This is disappointing
I worked with Lara Logan personally in Afghanistan and, to a person, every military member she came into contact with said the stories she aired about her time with them were dead-on honest... Logan was nearly killed running the Afghanistan/Pakistan border with SpecOps types. Logan is the real deal.But, in this video, Logan really lets me down. She argues there must have been ground rules laid down in Michael Hasting's dealings with Gen. Stanley McChrystal, because, well, she just knows there must have been. While I never worked in role of military "publicist" (as Duncan Boothby seems to have styled himself) I have worked with a lot of reporters working on military stories and the only ground rules I've ever seen set were based on security concerns--don't discuss base layout, rules of engagement, etc.
Further in the interview there's this little exchange.
KURTZ: When you're out with the troops and you're living together, sleeping together, is there an unspoken agreement--Sorry, but this wasn't a couple of grunts bitching in a chow hall, this was the general leading the fight in Afghanistan--and his staff--insulting the civilian leadership of the nation. That's unacceptable and, no matter what story Hastings intended to capture while hanging with the staff, ignoring those comments would have been tantamount to committing a lie by omission.
KURTZ: that you're not going to embarrass them--
KURTZ: by reporting insults and banter?
KURTZ: Tell me about that.
LOGAN: Yes. Absolutely. There is an element of trust.
Logan goes on to say, "To be fair to the military, if they believe a piece is balanced, they will invite you back." She's not actually being fair to the military with this statement, because military public affairs guys (like I used to be) can't pick and choose which reporters to deal with based on which ones they feel are fair and which they feel are unfair. In fact, the military's goal of media facilitation even accepts that incorrect stories will be published. Army Field Manual 46-1 (pdf):

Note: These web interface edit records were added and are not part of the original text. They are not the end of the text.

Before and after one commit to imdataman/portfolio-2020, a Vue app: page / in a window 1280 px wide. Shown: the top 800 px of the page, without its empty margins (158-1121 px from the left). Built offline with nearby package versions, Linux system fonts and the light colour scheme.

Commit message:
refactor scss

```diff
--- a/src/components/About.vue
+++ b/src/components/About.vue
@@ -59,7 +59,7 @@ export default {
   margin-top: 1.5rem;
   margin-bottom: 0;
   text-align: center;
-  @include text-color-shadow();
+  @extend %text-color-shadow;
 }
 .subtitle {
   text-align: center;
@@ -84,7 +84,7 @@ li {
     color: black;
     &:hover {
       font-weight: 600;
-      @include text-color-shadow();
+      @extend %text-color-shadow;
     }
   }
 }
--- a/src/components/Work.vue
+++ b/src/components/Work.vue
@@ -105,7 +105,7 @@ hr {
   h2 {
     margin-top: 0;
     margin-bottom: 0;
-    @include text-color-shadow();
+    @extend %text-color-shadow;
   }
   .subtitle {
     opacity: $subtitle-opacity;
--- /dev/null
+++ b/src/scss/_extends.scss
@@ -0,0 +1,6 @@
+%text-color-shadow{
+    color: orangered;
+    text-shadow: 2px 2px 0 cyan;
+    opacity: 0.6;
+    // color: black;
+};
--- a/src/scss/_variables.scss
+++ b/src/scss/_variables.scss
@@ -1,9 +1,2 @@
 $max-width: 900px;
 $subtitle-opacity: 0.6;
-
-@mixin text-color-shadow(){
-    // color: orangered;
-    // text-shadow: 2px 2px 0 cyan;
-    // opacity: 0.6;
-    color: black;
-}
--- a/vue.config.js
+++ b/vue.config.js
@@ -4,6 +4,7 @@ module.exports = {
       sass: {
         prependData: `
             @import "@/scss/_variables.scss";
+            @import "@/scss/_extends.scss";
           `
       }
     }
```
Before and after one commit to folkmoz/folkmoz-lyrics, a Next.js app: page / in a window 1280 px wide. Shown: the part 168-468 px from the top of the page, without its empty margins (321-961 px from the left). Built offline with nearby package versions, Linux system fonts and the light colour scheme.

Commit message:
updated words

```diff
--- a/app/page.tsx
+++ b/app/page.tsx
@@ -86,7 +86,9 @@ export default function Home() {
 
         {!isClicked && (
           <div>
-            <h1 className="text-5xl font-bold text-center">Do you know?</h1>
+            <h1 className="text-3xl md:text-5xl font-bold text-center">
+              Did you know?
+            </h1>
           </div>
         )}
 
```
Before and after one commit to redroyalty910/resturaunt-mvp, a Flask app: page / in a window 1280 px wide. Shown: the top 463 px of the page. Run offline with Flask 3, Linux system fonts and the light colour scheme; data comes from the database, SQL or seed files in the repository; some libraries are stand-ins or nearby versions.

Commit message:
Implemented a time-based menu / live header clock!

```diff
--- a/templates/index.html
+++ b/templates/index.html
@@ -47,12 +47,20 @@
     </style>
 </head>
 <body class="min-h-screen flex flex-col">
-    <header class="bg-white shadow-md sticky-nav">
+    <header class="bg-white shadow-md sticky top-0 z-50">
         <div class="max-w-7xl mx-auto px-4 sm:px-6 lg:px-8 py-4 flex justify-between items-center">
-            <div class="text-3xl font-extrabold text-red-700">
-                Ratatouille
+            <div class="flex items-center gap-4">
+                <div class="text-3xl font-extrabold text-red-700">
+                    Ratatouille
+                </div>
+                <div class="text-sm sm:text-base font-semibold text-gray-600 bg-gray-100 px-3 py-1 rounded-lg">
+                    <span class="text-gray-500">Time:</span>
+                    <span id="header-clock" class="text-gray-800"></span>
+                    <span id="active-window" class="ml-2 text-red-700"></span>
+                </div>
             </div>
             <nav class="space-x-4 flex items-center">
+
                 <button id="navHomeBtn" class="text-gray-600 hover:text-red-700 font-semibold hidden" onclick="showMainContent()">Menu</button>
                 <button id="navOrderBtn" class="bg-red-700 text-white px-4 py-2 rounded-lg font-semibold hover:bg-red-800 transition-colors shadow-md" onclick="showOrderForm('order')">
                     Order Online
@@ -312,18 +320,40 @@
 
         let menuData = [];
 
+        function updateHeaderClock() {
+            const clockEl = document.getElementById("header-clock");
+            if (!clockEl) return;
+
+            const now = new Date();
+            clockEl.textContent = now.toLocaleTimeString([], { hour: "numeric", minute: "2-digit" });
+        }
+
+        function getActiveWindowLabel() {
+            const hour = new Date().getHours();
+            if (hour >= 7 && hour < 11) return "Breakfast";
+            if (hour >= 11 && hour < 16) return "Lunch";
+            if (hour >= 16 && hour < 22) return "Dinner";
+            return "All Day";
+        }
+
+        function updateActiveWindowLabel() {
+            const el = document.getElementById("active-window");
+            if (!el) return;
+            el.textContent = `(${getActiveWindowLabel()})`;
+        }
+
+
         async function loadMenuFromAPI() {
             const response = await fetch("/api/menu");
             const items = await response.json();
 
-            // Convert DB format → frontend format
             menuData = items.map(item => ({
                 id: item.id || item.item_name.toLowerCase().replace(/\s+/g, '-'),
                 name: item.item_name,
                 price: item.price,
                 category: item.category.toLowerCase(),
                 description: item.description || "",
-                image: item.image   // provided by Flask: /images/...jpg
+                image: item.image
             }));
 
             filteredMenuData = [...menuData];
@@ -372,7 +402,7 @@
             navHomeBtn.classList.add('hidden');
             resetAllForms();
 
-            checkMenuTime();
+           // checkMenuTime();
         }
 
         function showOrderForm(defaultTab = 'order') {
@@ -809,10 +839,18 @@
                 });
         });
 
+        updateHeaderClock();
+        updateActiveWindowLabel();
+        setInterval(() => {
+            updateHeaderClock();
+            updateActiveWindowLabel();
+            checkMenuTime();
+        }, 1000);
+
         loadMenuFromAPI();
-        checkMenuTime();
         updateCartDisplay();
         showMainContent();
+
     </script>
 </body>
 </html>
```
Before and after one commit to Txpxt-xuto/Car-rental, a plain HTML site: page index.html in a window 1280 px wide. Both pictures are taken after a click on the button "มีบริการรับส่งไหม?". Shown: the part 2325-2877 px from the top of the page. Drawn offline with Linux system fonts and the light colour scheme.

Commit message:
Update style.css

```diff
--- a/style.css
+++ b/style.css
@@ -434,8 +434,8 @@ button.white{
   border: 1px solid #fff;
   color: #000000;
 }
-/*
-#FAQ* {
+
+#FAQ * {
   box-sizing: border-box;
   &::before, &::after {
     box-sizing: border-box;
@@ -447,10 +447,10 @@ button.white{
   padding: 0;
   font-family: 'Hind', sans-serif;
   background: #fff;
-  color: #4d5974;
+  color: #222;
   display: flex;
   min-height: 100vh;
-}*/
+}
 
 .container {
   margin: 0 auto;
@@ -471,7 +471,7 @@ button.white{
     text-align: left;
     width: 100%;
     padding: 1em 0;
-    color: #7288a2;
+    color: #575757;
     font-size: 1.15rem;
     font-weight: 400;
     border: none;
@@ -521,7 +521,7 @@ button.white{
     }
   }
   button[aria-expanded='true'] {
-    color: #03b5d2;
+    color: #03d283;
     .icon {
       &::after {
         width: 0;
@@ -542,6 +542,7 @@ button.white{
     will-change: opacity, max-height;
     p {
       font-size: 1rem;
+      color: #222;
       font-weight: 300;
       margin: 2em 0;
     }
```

Commanders at every level should be interested in what is being said about their efforts. Those at the tactical level will often learn from the reporters integrated with their units or from news summaries several days old. They don’t have to like or agree with what is being reported, but they do have to understand what is being reported. The public obtains its information about the operation from the news media, and those reports help to shape public perceptions and opinion about the command’s effectiveness. With an effective media facilitation program, the command is aware of differences between what it knows to be true and what the news media are reporting.Also, she's suggesting that Hastings is being "unfair" by reporting the words of McChrystal and his staff. I don't see it.
As much as I've respected Logan's reporting over the years, it seems to me she's actually reinforcing Michael Hasting's argument that another reporter wouldn't have reported McChrystal's words out of fear of losing access. If anything, she's making an excellent argument for sending fewer military beat reporters to combat zones.
Update: More here, from Michael Calderone.
In addition to anonymous officials making allegations against Hastings, criticism has come from another reporter who’s spent considerable time on the front lines: CBS chief foreign correspondent Lara Logan. Logan, yesterday on CNN’s “Reliable Sources,” suggested—based on her assumptions, not with any actual evidence—that Hastings must have acted unethically in publishing some caustic quotes from McChrystal and his aides aimed at the civilian leadership, including President Obama.Read the whole thing.
“It's hard to know—Michael Hastings, if you believe him, says that there were no ground rules laid out,” Logan said. "And, I mean, that just doesn't really make a lot of sense to me, because if you look at the people around General McChrystal, if you look at his history, he was the Joint Special Operations commander. He has a history of not interacting with the media at all. “ (The Economist reported otherwise on Friday, noting that McChrystal regularly spoke to the press and did so with notable candor).
Update: Logan gets Taibbi'd.
...when I read this diatribe from Logan, I felt like I'd known Hastings my whole life. Because brother, I have been there, when some would-be "reputable" journalist who's just been severely ass-whipped by a relative no-name freelancer on an enormous story fights back by going on television and, without any evidence at all, accusing the guy who beat him of cheating. That's happened to me so often, I've come to expect it. If there's a lower form of life on the planet earth than a "reputable" journalist protecting his territory, I haven't seen it.Update: Glenn Greenwald gets ticked.
Logan sounds like the most devoted member of McChrystal's P.R. staff or even his family: so furious is she that Hastings would publish an article that reflected negatively on this Fine, Great Man (whom she supposedly covers) -- so devoted is she to the interests of this military official -- that, at one point, she drops the neutral journalist mask and shows her Bill Kristol face, and actually spat: "Michael Hastings has never served his country the way McChrystal has."Is it just me, or does that line remind anyone else of Heinlein's Starship Troopers take on civilians as people with their shirttails out and nothing on their minds?